In the course of starting and leading multiple new ventures, I have found that a mindful combination of these five recommendations can help ensure success.

1. Optimize your supply chain. It’s really important to understand the link between the supply chain and your financial performance. You can’t just increase your prices each time your supply costs go up. I worked with a general contractor who used to purchase material for every home as needed. So, he would spend roughly an hour or two driving to his specific contractor location to pick up materials each day.

With a little work, we found that 70% of all of his supplies were fairly standard; this knowledge allowed him to limit his opportunity cost and predict his inventory needs. He was able to reduce his time spent on this task, and he could then spend more time selling or doing real work. Remember, inventory and customer service rates represent a trade-off. Higher inventories equal higher service levels but possibly increased holding costs. You have to manage these optimally.

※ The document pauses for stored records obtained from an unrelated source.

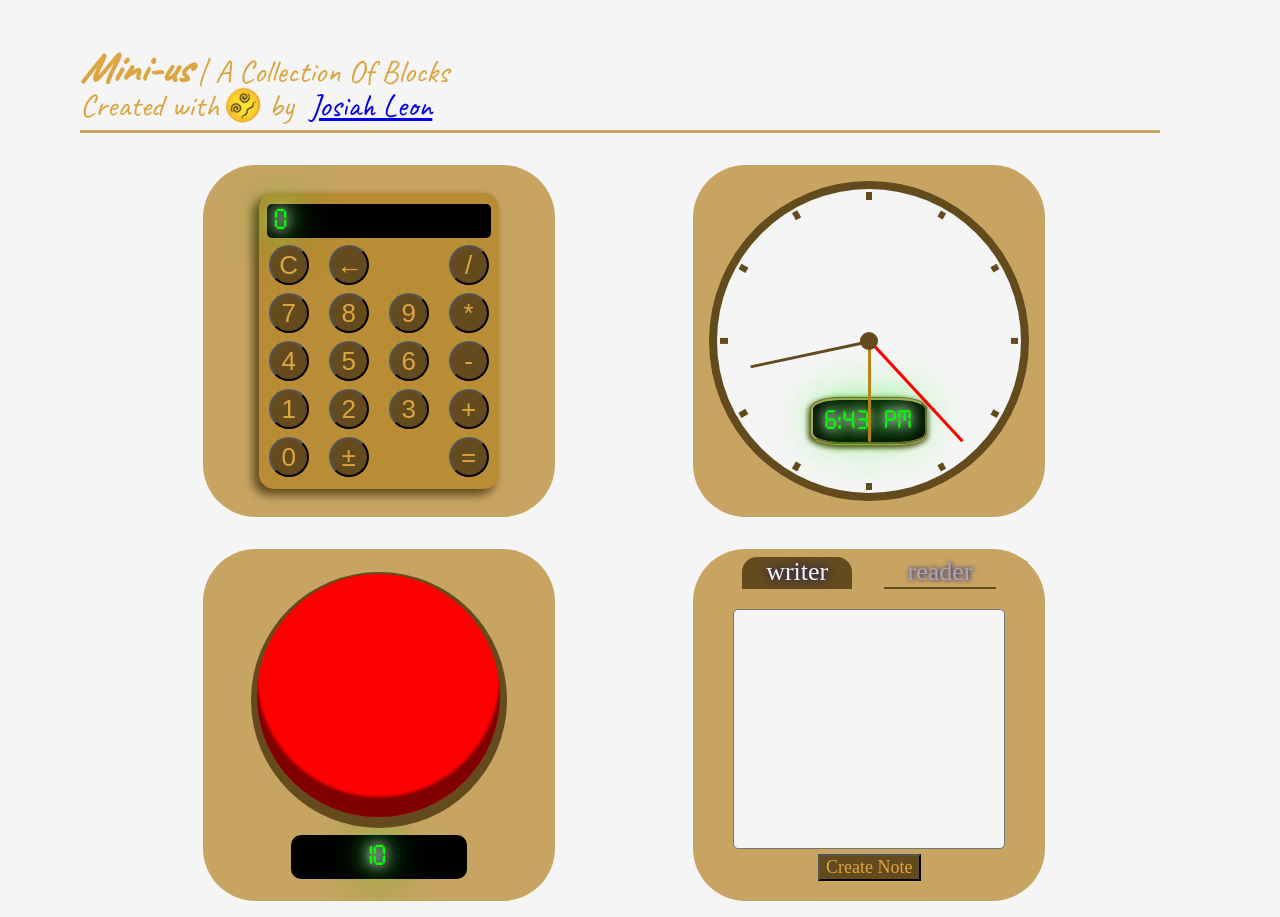
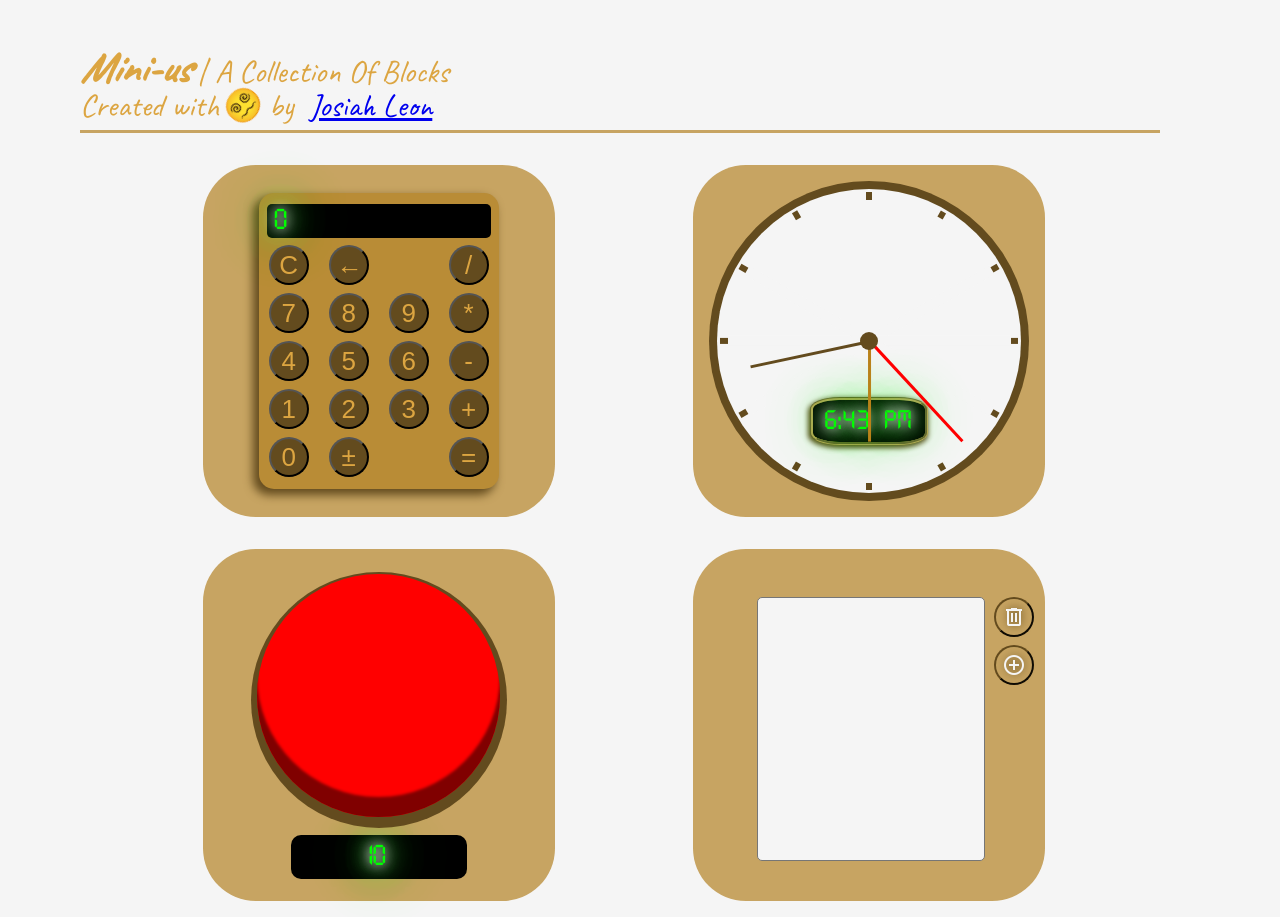
Before and after one commit to ROTBOW/mini-us, a React (Create React App) app: page / in a window 1280 px wide. Built offline with nearby package versions, Linux system fonts and the light colour scheme.

Commit message:
refactored note block to only need one page

```diff
--- a/public/index.html
+++ b/public/index.html
@@ -10,6 +10,7 @@
       content="fun little blocks that do random things"
     />
     <link rel="apple-touch-icon" href="%PUBLIC_URL%/apple-touch-icon.png" />
+    <link rel="stylesheet" href="https://fonts.googleapis.com/css2?family=Material+Symbols+Outlined:opsz,wght,FILL,GRAD@20..48,100..700,0..1,-50..200" />
     <!--
       manifest.json provides metadata used when your web app is installed on a
       user's mobile device or desktop. See https://developers.google.com/web/fundamentals/web-app-manifest/
--- a/src/blocks/notes/notes.jsx
+++ b/src/blocks/notes/notes.jsx
@@ -1,16 +1,21 @@
 import React, {useState, useEffect} from "react";
 import './notes.scss';
 
-const getNoteCount = () => {
-    let count = 0;
+const getNextIdx = () => {
+    let seen = new Set();
 
     for (let i in localStorage) {
         if (i.startsWith('notes')) {
-            count++;
+            seen.add(Number(i.split('-')[1]))
         }
     }
 
-    return count;
+    let idx = 0;
+    while (seen.has(idx)) {
+        idx++;
+    }
+
+    return idx;
 }
 
 const grabNotes = () => {
@@ -25,52 +30,43 @@ const grabNotes = () => {
 };
 
 const Notes = () => {
-    const [mode, setMode] = useState('writer');
     const [currNote, setCurrNote] = useState('notes-0');
-    const [writerText, setWriterText] = useState('');
+    const [currText, setCurrText] = useState('');
     const [notes, setNotes] = useState({});
-
-    const handleModeChange = (e) => {
-        e.stopPropagation();
-        if (e.target.value === 'reader' && Object.keys(notes).length === 0) { return };
-        setMode(e.target.value);
-    };
 
     const handleNewNote = (e) => {
         e.stopPropagation();
         e.preventDefault();
 
-        let count = getNoteCount()
-        localStorage.setItem(`notes-${count}`, writerText);
-        setMode(() => {
-            setNotes(grabNotes());
-            setCurrNote(`notes-${count}`);
-            setWriterText('');
-            return 'reader'
-        })
+        let idx = getNextIdx();
+        localStorage.setItem(`notes-${idx}`, '');
+        setNotes(grabNotes());
+        setCurrNote(`notes-${idx}`);
 
     };
 
     useEffect(() => {
+        let n = grabNotes();
+        if (Object.keys(n) === 0) {
+            n['notes-0'] = '';
+            localStorage.setItem('notes-0', '');
+        };
+
         setNotes(grabNotes());
-    }, []);
+        setCurrText(notes[currNote]);
+    }, [currNote]);
 
-    const writer = (
-        <div className="notes-writer">
-            <textarea defaultValue={writerText} onChange={e => setWriterText(e.target.value)} />
-            <button onClick={handleNewNote}>Create Note</button>
-        </div>
-    );
 
     const createReaderIdx = () => {
         let idxs = [];
         let idx = 1;
+        let orderedNotes = Object.keys(notes).sort()
 
-        for (let i in notes) {
+        for (let i of orderedNotes) {
             idxs.push(
                 <li
                     key={i}
-                    onClick={()=>(setCurrNote(i))}
+                    onClick={()=>{setCurrNote(i)}}
                     className={currNote === i ? 'notes-active' : ''}
                     >
                     {idx}
@@ -82,37 +78,44 @@ const Notes = () => {
         return idxs;
     };
 
-    const reader = (
-        <div className="notes-reader">
-            <ol>
-                {createReaderIdx()}
-            </ol>
-            <div>
-                {notes[currNote]}
-            </div>
-        </div>
-    );
+    const handleNoteDelete = (e) => {
+        e.stopPropagation();
+        if (Object.keys(notes).length === 1) {
+            setCurrText('');
+            localStorage.setItem(currNote, '');
+        } else {
+            localStorage.removeItem(currNote);
+            delete notes[currNote];
+
+            for (let n in notes) {
+                setCurrNote(n);
+                setCurrText(notes[n]);
+                break;
+            };
+        }
+    };
+
+    const handleNoteChange = (e) => {
+        e.stopPropagation();
+
+        setCurrText(() => {
+            localStorage.setItem(currNote, e.target.value);
+            return e.target.value
+        });
+    };
 
     return (
         <div className="notes-block">
-            <div className="notes-header-buttons">
-                <button
-                    onClick={handleModeChange}
-                    value="writer"
-                    className={mode === 'writer' ? 'notes-active' : ''}
-                >writer</button>
-                <button
-                    onClick={handleModeChange}
-                    value="reader"
-                    className={
-                        `
-                            ${mode === 'reader' ? 'notes-active' : ''}
-                            ${Object.keys(notes).length === 0 ? 'notes-deactivate' : ''}
-                        `
-                    }
-                >reader</button>
+            <div className="notes-reader">
+                <ol>
+                    {createReaderIdx()}
+                </ol>
+                <textarea className="notes-reader-box" onChange={handleNoteChange} value={currText}/>
+                <div className="notes-reader-options">
+                    <button><span className="material-symbols-outlined" onClick={handleNoteDelete}>delete</span></button>
+                    <button><span className="material-symbols-outlined" onClick={handleNewNote}>add_circle</span></button>
+                </div>
             </div>
-            {mode === 'writer' ? writer : reader}
         </div>
     );
 };
--- a/src/blocks/notes/notes.scss
+++ b/src/blocks/notes/notes.scss
@@ -3,99 +3,18 @@
 
 .notes-block {
     @include default-block;
-    // flex-direction: column;
     position: relative;
-
-    .notes-header-buttons {
-        background-color: $second-color;
-
-        position: absolute;
-        top: 0.5rem;
-        width: 90%;
-
-        display: flex;
-        justify-content: space-evenly;
-
-        border-radius: 15% 15% 0 0;
-
-        button {
-            background-color: $second-color;
-            color: whitesmoke;
-
-            border: none;
-            border-bottom: 2px $second-color-dark solid;
-            border-radius: 15px 15px 0 0;
-            padding: 0 1.5rem 0 1.5rem;
-
-            font-size: 26px;
-            font-family: cursive;
-            text-shadow: darkblue 1px 0 5px;
-
-            cursor: pointer;
-            transition: all 500ms;
-
-            &.notes-active {
-                background-color: $second-color-dark;
-                text-shadow: darkblue 1px 0 10px;
-            }
-
-            &.notes-deactivate {
-                cursor: not-allowed;
-                color: darkgrey;
-            }
-        }
-    }
-
-    .notes-writer {
-        display: flex;
-        flex-direction: column;
-        align-items: center;
-
-        background-color: $second-color;
-
-        width: 85%;
-        height: 85%;
-        margin-top: 2.5rem;
-
-        textarea {
-            box-sizing: border-box;
-            resize: none;
-
-            font-family: cursive;
-            font-size: 18px;
-
-            background-color: whitesmoke;
-
-            width: 100%;
-            height: 90%;
-
-            border-radius: 5px;
-        }
-
-        button {
-            width: fit-content;
-            margin-top: 0.3rem;
-
-            background-color: $second-color-dark;
-
-            color: $main-color;
-            font-family: cursive;
-            font-size: 18px;
-
-        }
-    }
 
     .notes-reader {
         display: flex;
 
         ol {
             position: absolute;
-            left: 0;
-            top: 4rem;
+            left: 0.5rem;
+            top: 3rem;
             overflow-y: auto;
             -ms-overflow-style: none;  /* Internet Explorer 10+ */
             scrollbar-width: none;  /* Firefox */
-
             &::-webkit-scrollbar {
                 display: none;  /* Safari and Chrome */
             }
@@ -103,7 +22,7 @@
             border-radius: 5px;
 
             margin-left: 1.5rem;
-            height: 70%;
+            height: 75%;
 
             background-color: $second-color;
             box-shadow: inset 0px -121px 90px -75px rgba(113, 92, 52, 0.75);
@@ -128,9 +47,9 @@
             }
         }
 
-        div {
+        .notes-reader-box {
             position: absolute;
-            top: 4rem;
+            top: 3rem;
             left: 4rem;
 
             font-family: cursive;
@@ -140,9 +59,54 @@
 
             padding: 0.3rem;
 
-            width: 15rem;
-            height: 67%;
+            width: 14.2rem;
+            height: 75%;
             border-radius: 5px;
+
+            box-sizing: border-box;
+            resize: none;
+        }
+
+        .notes-reader-options {
+            z-index: 2;
+            position: absolute;
+            right: 0.7rem;
+            top: 3rem;
+
+            height: 5.5rem;
+
+            background-color: transparent;
+
+            display: flex;
+            flex-direction: column;
+            justify-content: space-between;
+
+
+            button {
+                border-radius: 20px;
+                border-color: $second-color-dark;
+
+                padding: 0.3rem;
+                aspect-ratio: 1/1;
+                width: 2.5rem;
+
+                cursor: pointer;
+                background-color: $second-color;
+
+                display: flex;
+                align-items: center;
+                justify-content: center;
+                span {
+                    background-color: transparent;
+                    color: whitesmoke;
+                    text-shadow: $second-color-dark 1px 0 10px;
+
+                    &:hover {
+                        text-shadow: $second-color-dark 1px 0 15px;
+                    }
+                }
+
+            }
         }
     }
 }
--- a/src/styles/index.scss
+++ b/src/styles/index.scss
@@ -3,7 +3,6 @@
    License: none (public domain)
 */
 @import url('https://fonts.googleapis.com/css2?family=Caveat&display=swap');
-// @import url('./../assets/fonts/DigitalNormal-xO6j.otf');
 
 @font-face {
 	font-family: 'digi-normal';
@@ -59,3 +58,11 @@ table {
 	border-collapse: collapse;
 	border-spacing: 0;
 }
+
+.material-symbols-outlined {
+	font-variation-settings:
+	'FILL' 0,
+	'wght' 400,
+	'GRAD' 0,
+	'opsz' 24
+  }
```
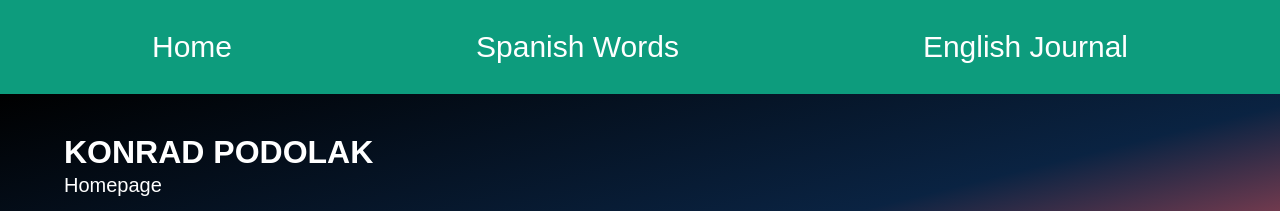
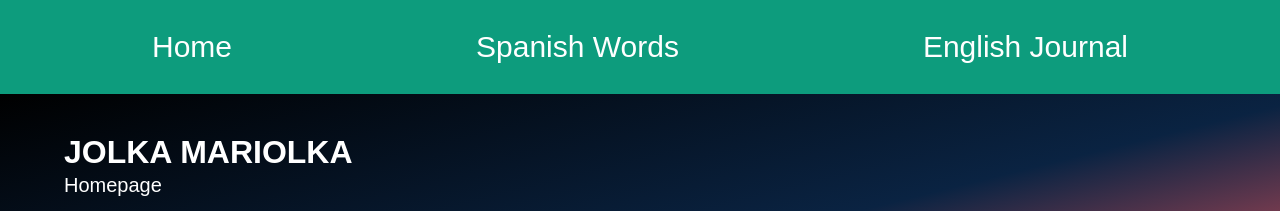
Before and after one commit to konrad-podolak/homepage, a plain HTML site: page index.html in a window 1280 px wide. Shown: the top 211 px of the page. Drawn offline with Linux system fonts and the light colour scheme; files whose address does not match are found by name.

Commit message:
main-header__my-name changed in JS by document.querySelector

```diff
--- a/index.html
+++ b/index.html
@@ -19,7 +19,7 @@
         </header>
 
         <header class="main-header">
-            <h1 class="main-header__my-name"> Konrad Podolak</h1>
+            <h1 class="main-header__my-name main-header__my-name--js"> Konrad Podolak</h1>
             <p class="main-header__desription">Homepage</p>
             <img class="main-header__my-photo" src="./images/Konrado.jpg" alt="zadowolony-Konrad">
         </header>
--- a/main.js
+++ b/main.js
@@ -1 +1,2 @@
-alert('Hej wszystkim')
+const heading = document.querySelector(".main-header__my-name--js");
+heading.innerHTML = 'Jolka Mariolka'
```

2. Improve vendor management. You might be surprised to know that properly managing and improving relations with vendors is critical to your financial success. Think about the U.S. Postal Service’s relationship with Amazon. Obviously, there can be a lot of tension, but overall, they are interdependent. You have to recognize the value that a good vendor can bring you, and they need to recognize the value you bring them. Discounts, and even premiums, work well to incentivize vendors for better performance. Low cost is not always the best approach to vendor relationships. Look for the best service, performance and communications.

3. Benchmark key financial metrics. Sometimes we get an invoice, and we pay it right away. This is good for the vendor, but not always good for your finances. You need to align your own payment schedules (to employees, vendors) with your receivables. As part of this, you should have a financial scorecard that shows you some of the most important metrics and how you are doing overall. These include days sales outstanding (DSO), operating margin and days cash on hand (DCH).

4. Manage your free cash flow. There are times when you want to simply save this money and let it accumulate in a business checking account. But remember, you will earn basically zero interest on this money. If you took a slightly more aggressive investment policy, you could retain a certain number of days of cash flow needed (say three or seven days) and then invest any reserve over that amount into an index mutual fund or balanced fund. Instead of earning 0.1% annually, you might earn 5%-15%, which can help fuel growth in a small business. Another thing to consider is your mean (or average) error in your forecasted revenues and actuals. You’ll need to develop better systems of forecasting revenues and expenses to improve your free cash flow and performance.

5. Create optimal allocations. Develop a mindful mix or allocation between what you need to retain in the business and what you can extract. A lot of owners like to keep all of their equity in the business, while some take most of it in compensation and leave little in owners’ equity. Consider a more balanced approach based on your company life cycle. If you are in the early stages of growth, you need to take only a little out and maintain the equity. If you are a much more mature business, consider higher payouts for immediate and deferred compensation as well as retirement.

Financial and business strategy are highly interrelated. Taking a mindful approach to your finances can help to ensure success and future wealth. Use a scorecard to manage all three of your financial statements (cash flow, P&L and balance sheet), and get help from a financial advisor to make a more strategic and thoughtful approach to your finances.


Forbes Business Council is the foremost growth and networking organization for business owners and leaders. Do I qualify?


https://www.forbes.com/sites/forbesbusinesscouncil/2021/12/22/integrating-mindful-money-management-with-small-business-strategy/

Previous post New York’s Battered Economy Could Struggle for Years to Come
Next post The strategy behind sonic logos, like Netflix’s startup chime